October is domestic violence awareness month, and as a prosecutor for the City of Alexandria, I am confronted with the realities of domestic violence on a daily basis. What I have come to learn is that, despite what many people think, domestic violence is not just punches, black eyes, bruises and stitches. Domestic violence is yelling, humiliation, stalking, manipulation, coercion, threats and isolation. It’s stealing a paycheck, keeping tabs online, non-stop texting, constant use of the silent treatment, or calling someone stupid or dumb so many times that the victim comes to actually believe it. It involves behavior that is used to establish power and control over another person, often through fear and intimidation over a period of time, using threats and verbal and emotional abuse.
More often than not, I read a police report where the victim called 911 because a spouse had just pushed them and as a result of that pushing they have scrapes and bruises. The spouse is arrested and charged with domestic abuse. The next day, the victim calls me and tells me they want all the charges dropped because what happened has been blown out of proportion, or they deny it ever happening in the first place. This is called victim recantation. For some, this may seem silly. I mean, why would a person who has been physically injured by another deny that it happened or minimize it? Well, many reasons, actually.

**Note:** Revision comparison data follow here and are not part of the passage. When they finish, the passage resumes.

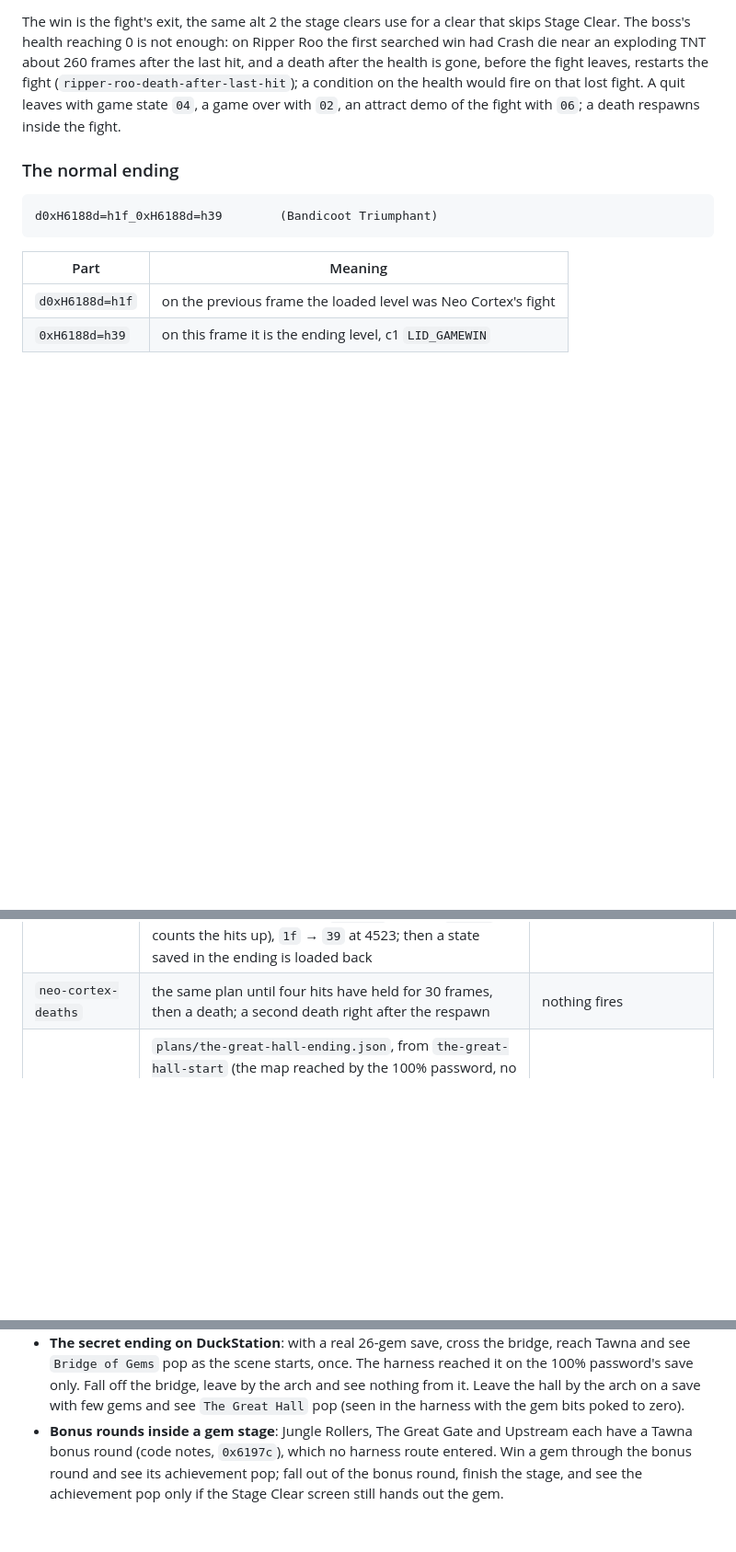
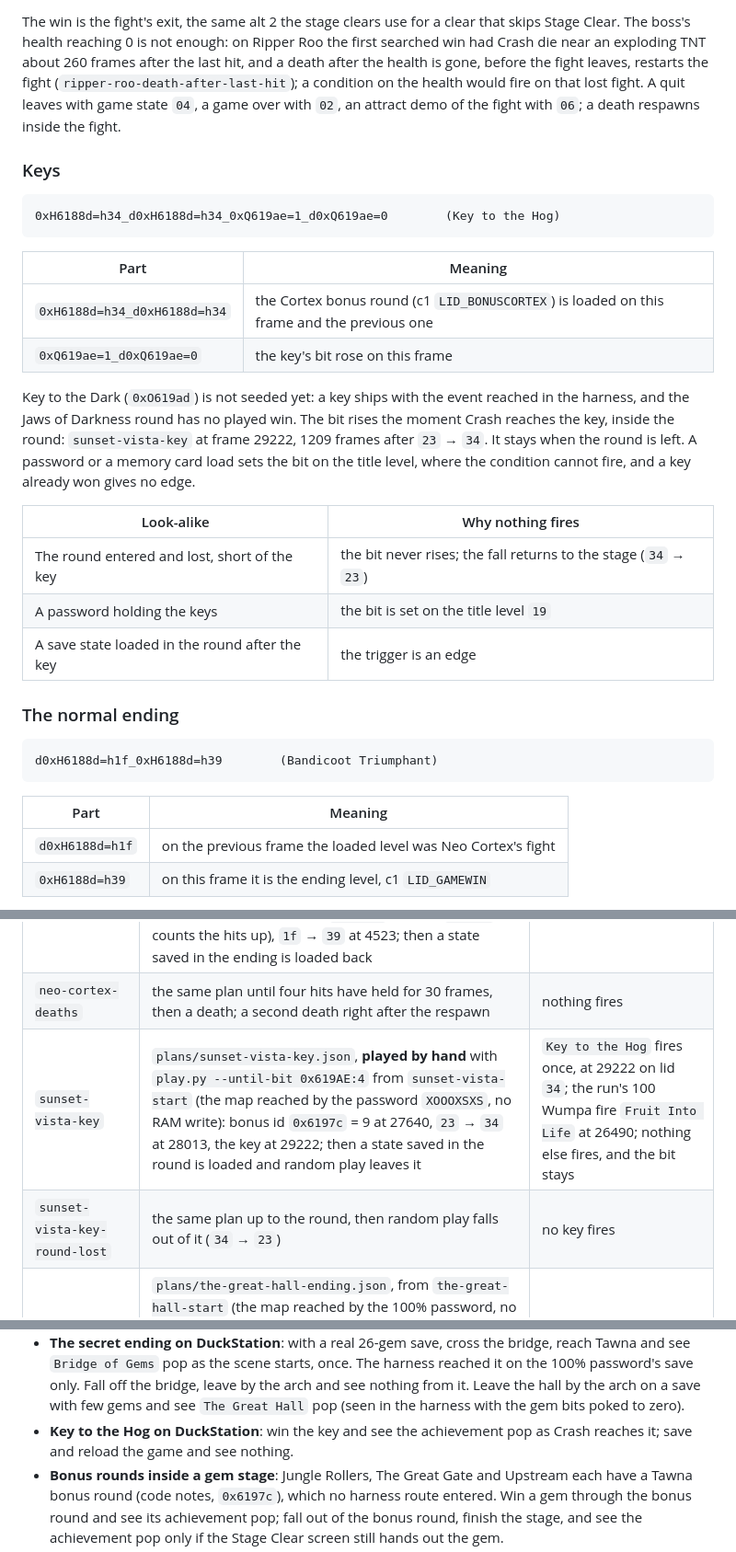
Before and after one commit to Gabriel-TwoBits/RetroPlatinas, a Markdown page: apps/achievements/crash-bandicoot-1-advanced-achievements.md, 3 parts joined by grey strips. Shown at 92% size. Drawn GitHub-style; blank space fills up the shorter version.

Commit message:
docs: record the Sunset Vista key

````diff
--- a/apps/achievements/crash-bandicoot-1-advanced-achievements.md
+++ b/apps/achievements/crash-bandicoot-1-advanced-achievements.md
@@ -111,6 +112,28 @@ about 260 frames after the last hit, and a death after the health is gone, befor
 the fight (`ripper-roo-death-after-last-hit`); a condition on the health would fire on that lost fight. A quit
 leaves with game state `04`, a game over with `02`, an attract demo of the fight with `06`; a death respawns
 inside the fight.
+
+### Keys
+
+```
+0xH6188d=h34_d0xH6188d=h34_0xQ619ae=1_d0xQ619ae=0        (Key to the Hog)
+```
+
+| Part | Meaning |
+| --- | --- |
+| `0xH6188d=h34_d0xH6188d=h34` | the Cortex bonus round (c1 `LID_BONUSCORTEX`) is loaded on this frame and the previous one |
+| `0xQ619ae=1_d0xQ619ae=0` | the key's bit rose on this frame |
+
+Key to the Dark (`0xO619ad`) is not seeded yet: a key ships with the event reached in the harness, and the Jaws of
+Darkness round has no played win. The bit rises the moment Crash reaches the key, inside the round: `sunset-vista-key` at frame 29222, 1209 frames
+after `23` → `34`. It stays when the round is left. A password or a memory card load sets the bit on the title
+level, where the condition cannot fire, and a key already won gives no edge.
+
+| Look-alike | Why nothing fires |
+| --- | --- |
+| The round entered and lost, short of the key | the bit never rises; the fall returns to the stage (`34` → `23`) |
+| A password holding the keys | the bit is set on the title level `19` |
+| A save state loaded in the round after the key | the trigger is an edge |
 
 ### The normal ending
 
@@ -202,6 +225,8 @@ level; nothing else fires.
 | `nitrus-brio-boss` | `plans/nitrus-brio-boss.json`, from `nitrus-brio-start` (the map reached by The Lab's password `TTTSXXOXXSOXXXXOSTSOOSST`, no RAM write): the boss search, its cells split by time and by Crash's height, reached six hits (frames 355, 1355, 1393, 3741, 3781, 3823), then a search of the monster phase alone from that route (seed 31) the last three (9077, 9389, 9392: the last stomp bounces for two); game state `03` at 9641, the switch to the map at 9825; then the state load on the map, a re-entry and a quit | `Formula Spilled` fires once, on the switch to the map (lid `19`); nothing else fires |
 | `neo-cortex-boss` | `plans/neo-cortex-boss.json`, **played by hand** with `play.py` from `neo-cortex-start` (the map reached by the 100% password, no RAM write) and replayed frame by frame: the search found no win (best 2 of 5 hits over four approaches). Five hits (frames 570, 1320, 3001, 3641, 3911; his word at the `0x60ddc` object's `+0x104` counts the hits up), `1f` → `39` at 4523; then a state saved in the ending is loaded back | `Bandicoot Triumphant` fires once, on the switch to `39`; nothing else fires |
 | `neo-cortex-deaths` | the same plan until four hits have held for 30 frames, then a death; a second death right after the respawn | nothing fires |
+| `sunset-vista-key` | `plans/sunset-vista-key.json`, **played by hand** with `play.py --until-bit 0x619AE:4` from `sunset-vista-start` (the map reached by the password `XOOOXSXS`, no RAM write): bonus id `0x6197c` = 9 at 27640, `23` → `34` at 28013, the key at 29222; then a state saved in the round is loaded and random play leaves it | `Key to the Hog` fires once, at 29222 on lid `34`; the run's 100 Wumpa fire `Fruit Into Life` at 26490; nothing else fires, and the bit stays |
+| `sunset-vista-key-round-lost` | the same plan up to the round, then random play falls out of it (`34` → `23`) | no key fires |
 | `the-great-hall-ending` | `plans/the-great-hall-ending.json`, from `the-great-hall-start` (the map reached by the 100% password, no RAM write): a route found by a one-off search over the gem bridge (its score, progress along the platforms, is not a goal of `explore.GOALS` and is not committed; resumed for the last leg), 23035 frames; game state `00` at 23130; then a state saved in the ending is loaded back | `Bridge of Gems` fires once, at 23130 on lid `2c`; nothing else fires |
 | `the-great-hall-bridge-deaths` | the same plan up to the bridge's last leg, a fall, then a death back at the hall's start | nothing fires |
 | `the-great-hall-bridge-quit` | the same plan up to the floor just before the balcony, then pause → SELECT | nothing fires |
@@ -260,6 +285,8 @@ for every boss with a searched win: none of them fires a gem or a boss. Every sc
   Gems` pop as the scene starts, once. The harness reached it on the 100% password's save only. Fall off the
   bridge, leave by the arch and see nothing from it. Leave the hall by the arch on a save with few gems and see
   `The Great Hall` pop (seen in the harness with the gem bits poked to zero).
+- **Key to the Hog on DuckStation**: win the key and see the achievement pop as Crash reaches it; save and reload
+  the game and see nothing.
 - **Bonus rounds inside a gem stage**: Jungle Rollers, The Great Gate and Upstream each have a Tawna bonus
   round (code notes, `0x6197c`), which no harness route entered. Win a gem through the bonus round and see its
   achievement pop; fall out of the bonus round, finish the stage, and see the achievement pop only if the
````
Also changed, not shown: other parts of apps/achievements/crash-bandicoot-1-advanced-achievements.md (+1 -0 lines), apps/achievements/crash-bandicoot-1-completion-inventory.md (+5 -4 lines), apps/achievements/crash-bandicoot-1-rich-presence.md (+2 -2 lines).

There’s no universal reason why victims of domestic violence later recant, and I am by no means an expert, but the close relationship between the victim and attacker usually plays a big role. In some situations, it’s the fear of more violence in the future, in others, the victim is financially dependent on the abuser, there are children involved and the victim “sucks it up” as not to separate the family, or the victim is faced with the possibility of being homeless if they don’t stay in the household with the abuser. In many cases, the victim even thinks it is their fault because they provoked the other person. Often times, the physical abuse doesn’t happen until there has been so much emotional abuse that the abuser knows they can get away with it. And they do. They get away with it over and over again because they have so much power and control over the victim that the victim recants. As a prosecutor this is so so frustrating.

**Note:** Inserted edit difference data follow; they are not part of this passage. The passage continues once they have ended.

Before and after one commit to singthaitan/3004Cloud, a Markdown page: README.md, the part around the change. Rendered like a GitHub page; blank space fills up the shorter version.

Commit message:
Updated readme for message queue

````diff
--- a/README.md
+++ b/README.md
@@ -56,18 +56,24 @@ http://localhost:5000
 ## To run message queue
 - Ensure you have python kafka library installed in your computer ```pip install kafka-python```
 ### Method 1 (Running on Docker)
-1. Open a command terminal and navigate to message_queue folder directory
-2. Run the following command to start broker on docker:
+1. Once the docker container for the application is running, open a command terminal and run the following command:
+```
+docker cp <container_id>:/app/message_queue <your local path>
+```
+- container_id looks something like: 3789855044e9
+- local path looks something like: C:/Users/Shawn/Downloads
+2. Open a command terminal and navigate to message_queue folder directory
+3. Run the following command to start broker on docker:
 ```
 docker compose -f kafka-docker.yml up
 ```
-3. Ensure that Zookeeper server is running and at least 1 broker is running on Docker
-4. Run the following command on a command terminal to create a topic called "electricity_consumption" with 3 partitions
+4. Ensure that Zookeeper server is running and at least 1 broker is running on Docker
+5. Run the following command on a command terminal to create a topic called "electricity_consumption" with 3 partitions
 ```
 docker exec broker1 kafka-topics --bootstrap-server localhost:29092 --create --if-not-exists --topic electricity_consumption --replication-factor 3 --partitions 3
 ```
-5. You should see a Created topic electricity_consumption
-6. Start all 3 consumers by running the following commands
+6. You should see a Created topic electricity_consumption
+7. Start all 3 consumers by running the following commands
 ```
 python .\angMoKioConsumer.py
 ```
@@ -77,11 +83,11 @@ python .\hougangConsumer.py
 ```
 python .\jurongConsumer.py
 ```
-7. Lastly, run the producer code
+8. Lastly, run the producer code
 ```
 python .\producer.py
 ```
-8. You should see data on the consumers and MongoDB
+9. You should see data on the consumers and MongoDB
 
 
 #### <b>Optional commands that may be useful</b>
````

Why should I continue to prosecute a case when the victim doesn’t even seem to care? Because it matters, that’s why.
Under Minn. Stat. § 2242, subd. 1, whoever commits an assault against a family or household member is guilty of a misdemeanor. While a misdemeanor is sometimes referred to as a “low level offense”, it matters, because under Minn. Stat. § 2242, subd. 2, whoever violates subdivision 1 within ten years of a previous domestic violence-related offense conviction is guilty of a gross misdemeanor. Subsequently, whoever has 2 violations within ten years is guilty of a felony.

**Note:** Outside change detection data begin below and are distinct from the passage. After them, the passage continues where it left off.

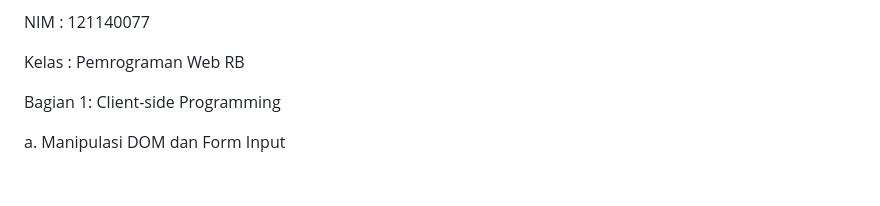
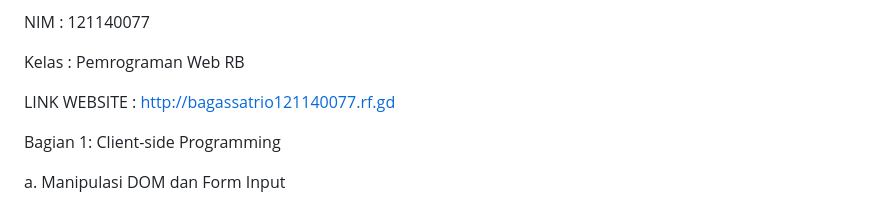
Before and after one commit to BagasSatrio077/uas-pemweb, a Markdown page: README.md, the part around the change. GitHub-like rendering; blank space fills up the shorter version.

```diff
--- a/README.md
+++ b/README.md
@@ -3,6 +3,8 @@ Nama    : Bagas Satrio
 NIM     : 121140077
 
 Kelas   : Pemrograman Web RB
+
+LINK WEBSITE : http://bagassatrio121140077.rf.gd
 
 Bagian 1: Client-side Programming
 
```
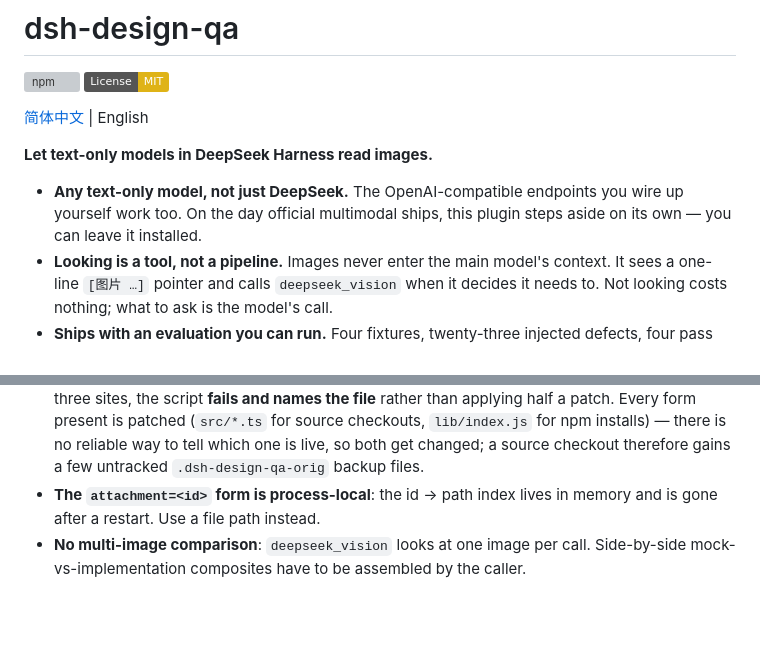
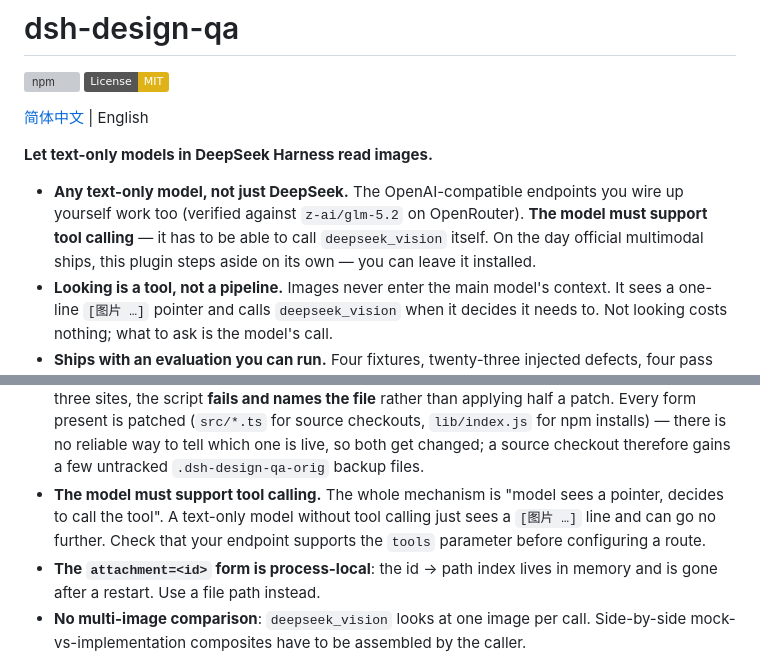
Before and after one commit to sunxin-ai/dsh-deepseek-vision, a Markdown page: README.en.md, 2 parts joined by grey strips. Rendered like a GitHub page; badges without logos; blank space fills up the shorter version; grey boxes are pictures that could not be loaded.

Commit message:
Say that the model has to support tool calling
Verified the "any text-only model" claim end to end against z-ai/glm-5.2 on
OpenRouter — a model with no code path in common with DeepSeek, declared
input: [text], routed through llm-pi-ai. Pasting and absolute paths both work,
seven readout questions all correct, no errors. Comparing the patched file
against its backup confirms the counterfactual: without the llm-pi-ai patch
this run would have thrown `pi-ai model "z-ai/glm-5.2" does not support image
input`, because that is exactly the line the patch replaces.

The run also surfaced an unstated precondition. The whole design is "the model
sees a pointer and decides to call the tool", so a text-only model without tool
calling gets the pointer and nothing else. GLM-5.2 has it, which is why this
worked; that is a property of the model, not something the plugin can supply.

Co-Authored-By: Claude Opus 5 <noreply@anthropic.com>

```diff
--- a/README.en.md
+++ b/README.en.md
@@ -8,8 +8,9 @@
 **Let text-only models in DeepSeek Harness read images.**
 
 - **Any text-only model, not just DeepSeek.** The OpenAI-compatible endpoints you wire up
-  yourself work too. On the day official multimodal ships, this plugin steps aside on its own —
-  you can leave it installed.
+  yourself work too (verified against `z-ai/glm-5.2` on OpenRouter). **The model must support tool
+  calling** — it has to be able to call `deepseek_vision` itself. On the day official multimodal
+  ships, this plugin steps aside on its own — you can leave it installed.
 - **Looking is a tool, not a pipeline.** Images never enter the main model's context. It sees a
   one-line `[图片 …]` pointer and calls `deepseek_vision` when it decides it needs to. Not looking
   costs nothing; what to ask is the model's call.
@@ -407,6 +408,9 @@ model will be told to call a tool that no longer exists; remove the plugin first
   present is patched (`src/*.ts` for source checkouts, `lib/index.js` for npm installs) — there is
   no reliable way to tell which one is live, so both get changed; a source checkout therefore gains
   a few untracked `.dsh-design-qa-orig` backup files.
+- **The model must support tool calling.** The whole mechanism is "model sees a pointer, decides to
+  call the tool". A text-only model without tool calling just sees a `[图片 …]` line and can go no
+  further. Check that your endpoint supports the `tools` parameter before configuring a route.
 - **The `attachment=<id>` form is process-local**: the id → path index lives in memory and is gone
   after a restart. Use a file path instead.
 - **No multi-image comparison**: `deepseek_vision` looks at one image per call. Side-by-side
```
Also changed, not shown: README.md (+4 -1 lines).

Even though the victim might not care, and although it is considered a “low level offense”, I continue to prosecute these cases to hold those accountable for their actions, and to ensure that if it happens again, it will no longer be considered a “low level offense”.
Here in Alexandria and the surrounding areas, there are resources that victims of domestic violence can turn to for support. For example, Someplace Safe works to create safer communities in West Central Minnesota by providing crime victim services. It works to assist victims of domestic violence as they navigate the social, emotional and economic impacts they face on the path to freeing themselves from an abusive relationship.
I would encourage you to learn more about the realities of domestic violence and support our community in taking steps against domestic violence by attending the following eventsavailable to the public:
1. What: 13 th Annual Taking Steps Against Domestic Violence Walk
When: Tuesday, October 15, 2019 at 5:00 p.m.
Where: Douglas County Courthouse
Guest speaker, Mary Nortman who is a survivor of domestic violence.
Free t-shirts and food also available.
2. What: 19 th Annual Domestic Violence Awareness Luncheon
When: Wednesday, October 16, 2019 from 11:45 a.m. to 1:00 p.m.
Where: Arrowood Resort Center
How much: Tickets are $20 and can be purchased at Glenwood State Bank Speaker: Minnesota Supreme Court Justice Anne McKeig will be speaking on the impact of domestic violence on children
3. What: Community Driven Innovation: Creating a Responsive Family Court – Guest Speaker: Minnesota Supreme Court Justice Anne McKeig
When: Wednesday, October 16, 2019 from 9:00 a.m. to 10:00 a.m.
Where: Douglas County Public Works
How much: This is a free event, however, you have to register in advance at https://ucan-justicemckeig.eventbrite.com
Extras for Lawyers! Application has been made for one CLE credit
Domestic violence can happen to anyone, any gender, race, religion or status. It’s not just physical abuse. Physical abuse is often the tip of the iceberg of long-term emotional abuse, and our community is not immune to it. The more aware we are of the realities of domestic abuse in our own community, the better equipped we are to end the silence.